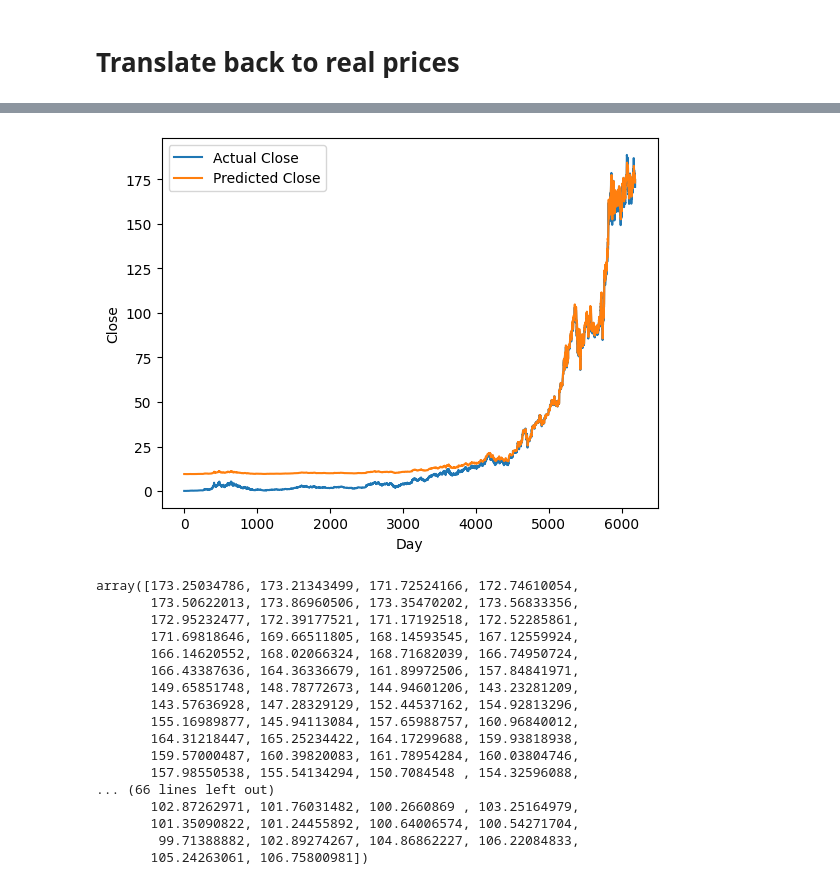
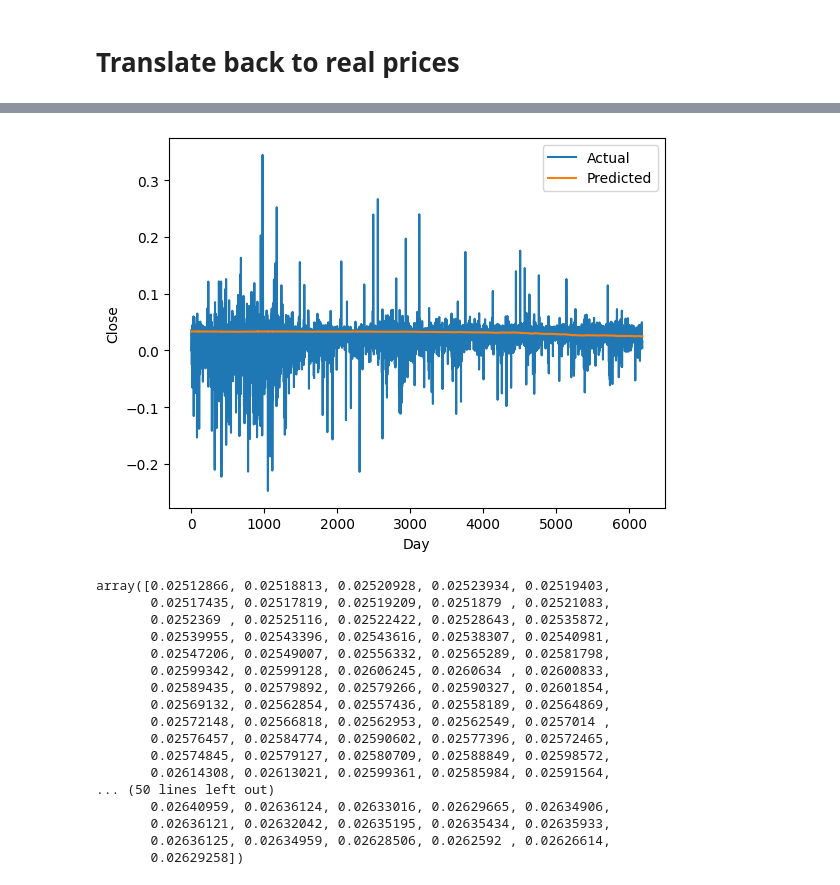
Before and after one commit to kruzel/algotrading, a Jupyter notebook: CHLtraining.ipynb, the cells around one changed output, grey strips where cells are left out. Saved outputs shown, nothing was run; the diff lists cells and outputs as text; code cells hidden in the pictures.

Commit message:
change to close, Low Change, High Change prediction

```diff
--- a/CHLtraining.ipynb
+++ b/CHLtraining.ipynb
@@ -90,13 +92,17 @@ array([[7.91670000e-02, 7.50000000e-02, 6.97920000e-02, ...,
 from sklearn.preprocessing import MinMaxScaler
 
 scaler1 = MinMaxScaler(feature_range=(-1, 1))
+scaler2 = MinMaxScaler(feature_range=(-1, 1))
+scaler3 = MinMaxScaler(feature_range=(-1, 1))
 scaler4 = MinMaxScaler(feature_range=(-1, 1))
+scaler5 = MinMaxScaler(feature_range=(-1, 1))
 df1_np_scaled = scaler1.fit_transform(df1_np)
-df2_np_scaled = scaler1.fit_transform(df2_np)
-df3_np_scaled = scaler1.fit_transform(df3_np)
+df2_np_scaled = scaler2.fit_transform(df2_np)
+df3_np_scaled = scaler3.fit_transform(df3_np)
 df4_np_scaled = scaler4.fit_transform(df4_np)
+df5_np_scaled = scaler5.fit_transform(df5_np)
 
-scaler = [scaler1, scaler1, scaler1, scaler4]
+scaler = [scaler1, scaler2, scaler3, scaler4, scaler5]
 
 df1_np_scaled
 # %% [output]
@@ -117,11 +123,11 @@ array([[-0.99991063, -0.99995531, -1.        , ..., -0.99983244,
 # X = np.array([df1_np[:, 1:], df2_np[:, 1:], df3_np[:, 1:], df4_np[:, 1:]])
 # y = np.array([df1_np[:, 0], df2_np[:, 0], df3_np[:, 0], df4_np[:, 0]])
 
-X = np.zeros((len(df1_np), 4 * lookback))
+X = np.zeros((len(df1_np), 5 * lookback))
 y = np.zeros((len(df1_np), 3))
 for i in range(0,len(df1_np)):
-    X[i] = np.hstack((df1_np_scaled[i,1:], df2_np_scaled[i,1:], df3_np_scaled[i,1:], df4_np_scaled[i,1:]))
-    y[i] = np.hstack((df1_np_scaled[i,0], df2_np_scaled[i,0], df3_np_scaled[i,0]))
+    X[i] = np.hstack((df1_np_scaled[i,1:], df2_np_scaled[i,1:], df3_np_scaled[i,1:], df4_np_scaled[i,1:], df5_np_scaled[i,1:]))
+    y[i] = np.hstack((df1_np_scaled[i,0], df3_np_scaled[i,0], df4_np_scaled[i,0]))
 
 X.shape, y.shape
 # %% [output]
@@ -162,6 +168,6 @@ X_train.shape, X_test.shape, y_train.shape, y_test.shape
 # %%
-X_train = X_train.reshape((-1, lookback*4, 1))
-X_test = X_test.reshape((-1, lookback*4, 1))
+X_train = X_train.reshape((-1, lookback*5, 1))
+X_test = X_test.reshape((-1, lookback*5, 1))
 
 y_train = y_train.reshape((-1, 3))
 y_test = y_test.reshape((-1, 3))
@@ -319,6 +325,7 @@ plt.show()
 # %% [markdown]
 # Translate back to real prices
 # %%
+OUT_VALUE = CLOSE_RATIO_IND
 train_predictions = predicted[:,OUT_VALUE].flatten()
 print(train_predictions.shape, X_train.shape)
 
@@ -350,15 +357,13 @@ array([8.29035417e-02, 8.02733312e-02, 7.89526059e-02, ...,
 # %%
-plt.plot(new_y_train, label='Actual Close')
-plt.plot(train_predictions, label='Predicted Close')
+plt.plot(new_y_train, label='Actual')
+plt.plot(train_predictions, label='Predicted')
 plt.xlabel('Day')
 plt.ylabel('Close')
 plt.legend()
 plt.show()
 # %% [output]
-[figure, old version]
+[figure, new version]
 # %%
-OUT_VALUE = CLOSE_IND
-
 test_predictions_all = model(X_test.to(device)).detach().cpu().numpy()
 test_predictions = test_predictions_all[:,OUT_VALUE].flatten()
 
@@ -369,23 +374,23 @@ dummies = scaler[OUT_VALUE].inverse_transform(dummies)
 test_predictions = dc(dummies[:, 0])
 test_predictions
 # %% [output]
-array([173.25034786, 173.21343499, 171.72524166, 172.74610054,
-       173.50622013, 173.86960506, 173.35470202, 173.56833356,
-       172.95232477, 172.39177521, 171.17192518, 172.52285861,
-       171.69818646, 169.66511805, 168.14593545, 167.12559924,
-       166.14620552, 168.02066324, 168.71682039, 166.74950724,
-       166.43387636, 164.36336679, 161.89972506, 157.84841971,
-       149.65851748, 148.78772673, 144.94601206, 143.23281209,
-       143.57636928, 147.28329129, 152.44537162, 154.92813296,
-       155.16989877, 145.94113084, 157.65988757, 160.96840012,
-       164.31218447, 165.25234422, 164.17299688, 159.93818938,
-       159.57000487, 160.39820083, 161.78954284, 160.03804746,
-       157.98550538, 155.54134294, 150.7084548 , 154.32596088,
-... (66 lines left out)
-       102.87262971, 101.76031482, 100.2660869 , 103.25164979,
-       101.35090822, 101.24455892, 100.64006574, 100.54271704,
-        99.71388882, 102.89274267, 104.86862227, 106.22084833,
-       105.24263061, 106.75800981])
+array([0.02512866, 0.02518813, 0.02520928, 0.02523934, 0.02519403,
+       0.02517435, 0.02517819, 0.02519209, 0.0251879 , 0.02521083,
+       0.0252369 , 0.02525116, 0.02522422, 0.02528643, 0.02535872,
+       0.02539955, 0.02543396, 0.02543616, 0.02538307, 0.02540981,
+       0.02547206, 0.02549007, 0.02556332, 0.02565289, 0.02581798,
+       0.02599342, 0.02599128, 0.02606245, 0.0260634 , 0.02600833,
+       0.02589435, 0.02579892, 0.02579266, 0.02590327, 0.02601854,
+       0.02569132, 0.02562854, 0.02557436, 0.02558189, 0.02564869,
+       0.02572148, 0.02566818, 0.02562953, 0.02562549, 0.0257014 ,
+       0.02576457, 0.02584774, 0.02590602, 0.02577396, 0.02572465,
+       0.02574845, 0.02579127, 0.02580709, 0.02588849, 0.02598572,
+       0.02614308, 0.02613021, 0.02599361, 0.02585984, 0.02591564,
+... (50 lines left out)
+       0.02640959, 0.02636124, 0.02633016, 0.02629665, 0.02634906,
+       0.02636121, 0.02632042, 0.02635195, 0.02635434, 0.02635933,
+       0.02636125, 0.02634959, 0.02628506, 0.0262592 , 0.02626614,
+       0.02629258])
 # %%
 dummies = np.zeros((X_test.shape[0], lookback+1))
 dummies[:, 0] = y_test[:,OUT_VALUE].flatten()
```
Also changed, not shown: parts of 21 cells of this notebook, 1 other file.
━━━━
**Work instructions**. Look through the records for the word "version". Every line that has it should be copied.

**Response for this exercise**.
-[figure, old version]
+[figure, new version]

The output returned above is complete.